Exercise goal:
Show, from the entries below, every line in which "some" appears.

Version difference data
::::
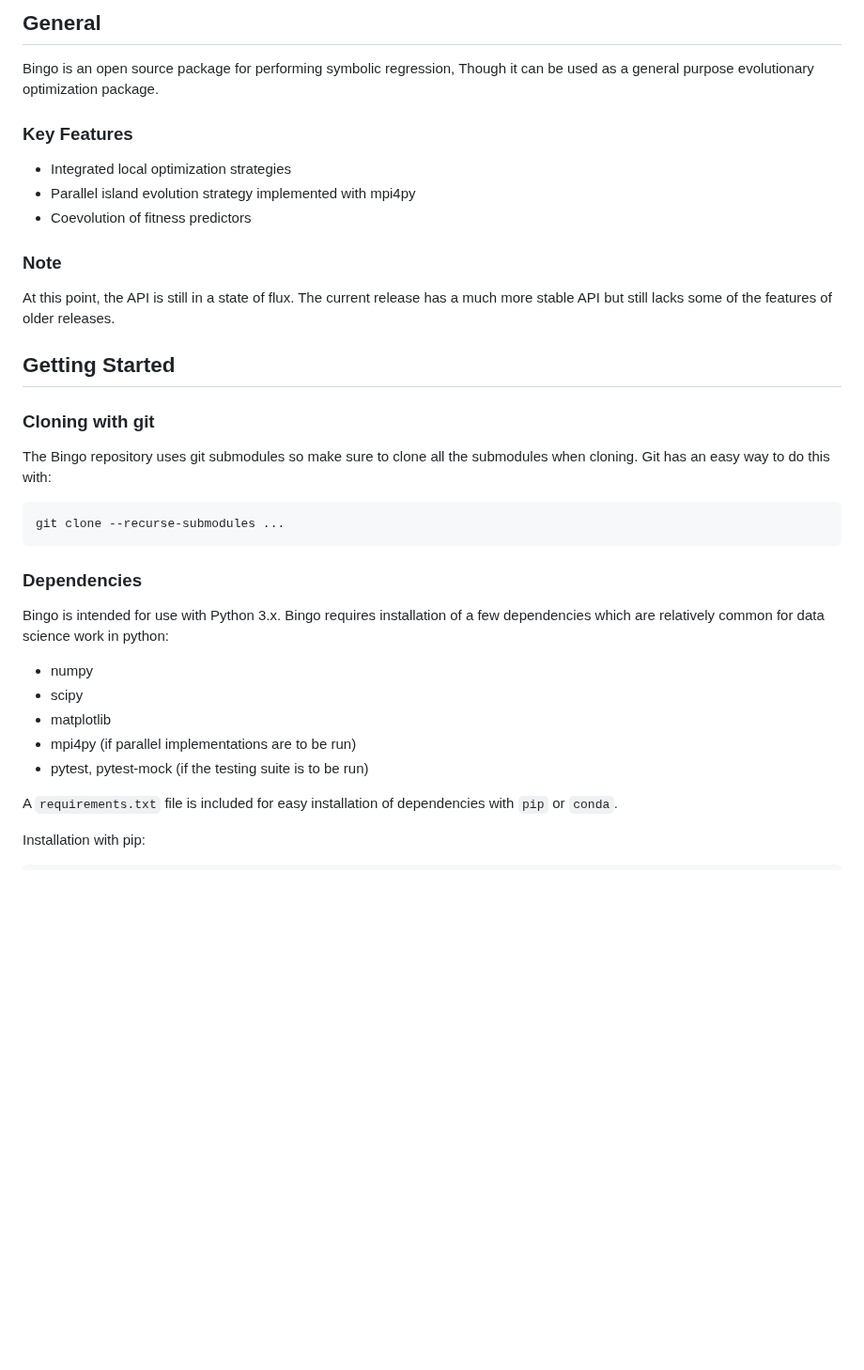
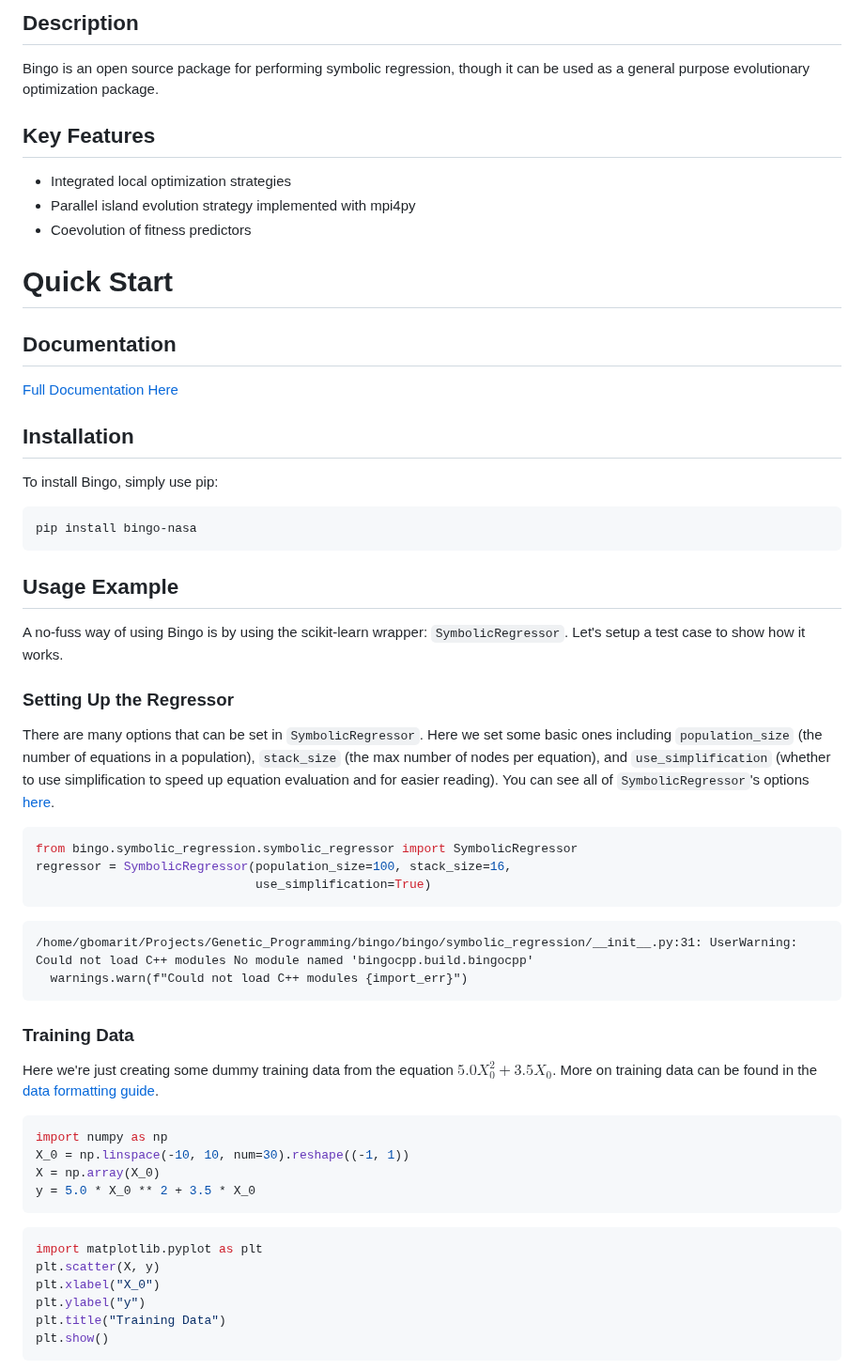
Before and after one commit to nasa/bingo, a Markdown page: README.md, the part around one of its changes. Shown at 94% size. GitHub-like rendering; blank space fills up the shorter version.

````diff
--- a/README.md
+++ b/README.md
@@ -9,37 +9,67 @@ develop:
 
-## General
-Bingo is an open source package for performing symbolic regression, Though it
+## Description
+Bingo is an open source package for performing symbolic regression, though it
 can be used as a general purpose evolutionary optimization package.
 
-### Key Features
+## Key Features
 *   Integrated local optimization strategies
 *   Parallel island evolution strategy implemented with mpi4py
 *   Coevolution of fitness predictors
 
-### Note
-At this point, the API is still in a state of flux. The current release has a
-much more stable API but still lacks some of the features of older releases.
+# Quick Start
 
-## Getting Started
+## Documentation
+[Full Documentation Here](https://nightdr.github.io/bingo/)
 
-### Cloning with git
-The Bingo repository uses git submodules so make sure to clone all the
-submodules when cloning.  Git has an easy way to do this with:
-```shell
-git clone --recurse-submodules ...
+## Installation
+
+To install Bingo, simply use pip:
+
+```sh
+pip install bingo-nasa
 ```
 
-### Dependencies
-Bingo is intended for use with Python 3.x.  Bingo requires installation of a
-few dependencies which are relatively common for data science work in python:
-*   numpy
-*   scipy
-*   matplotlib
-*   mpi4py (if parallel implementations are to be run)
-*   pytest, pytest-mock (if the testing suite is to be run)
+## Usage Example
+A no-fuss way of using Bingo is by using the scikit-learn wrapper:
+`SymbolicRegressor`. Let's setup a test case to show how it works.
 
-A `requirements.txt` file is included for easy installation of dependencies with
-`pip` or `conda`.
+### Setting Up the Regressor
 
-Installation with pip:
-```shell
+There are many options that can be set in `SymbolicRegressor`. Here we set some basic ones including
+`population_size` (the number of equations in a population), `stack_size` (the max number of nodes per equation), and `use_simplification`
+(whether to use simplification to speed up equation evaluation and for easier reading). You can see all of `SymbolicRegressor`'s
+options [here](https://nightdr.github.io/bingo/_apidocs/bingo.symbolic_regression.html#module-bingo.symbolic_regression.symbolic_regressor).
+
+
+```python
+from bingo.symbolic_regression.symbolic_regressor import SymbolicRegressor
+regressor = SymbolicRegressor(population_size=100, stack_size=16,
+                              use_simplification=True)
+```
+
+    /home/gbomarit/Projects/Genetic_Programming/bingo/bingo/symbolic_regression/__init__.py:31: UserWarning: Could not load C++ modules No module named 'bingocpp.build.bingocpp'
+      warnings.warn(f"Could not load C++ modules {import_err}")
+
+
+### Training Data
+Here we're just creating some dummy training data from the equation $5.0 X_0^2 + 3.5 X_0$. More on training data can be found
+in the [data formatting guide](https://nightdr.github.io/bingo/_high_level/data_formatting.html).
+```python
+import numpy as np
+X_0 = np.linspace(-10, 10, num=30).reshape((-1, 1))
+X = np.array(X_0)
+y = 5.0 * X_0 ** 2 + 3.5 * X_0
+```
+
+
+```python
+import matplotlib.pyplot as plt
+plt.scatter(X, y)
+plt.xlabel("X_0")
+plt.ylabel("y")
+plt.title("Training Data")
+plt.show()
+```
+
+
+
````
Also changed, not shown: other parts of README.md (+84 -46 lines), media/usage_example_1.png (added), media/usage_example_2.png (added), 1 other file.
::::
Your solution:
-much more stable API but still lacks some of the features of older releases.
+There are many options that can be set in `SymbolicRegressor`. Here we set some basic ones including
+Here we're just creating some dummy training data from the equation $5.0 X_0^2 + 3.5 X_0$. More on training data can be found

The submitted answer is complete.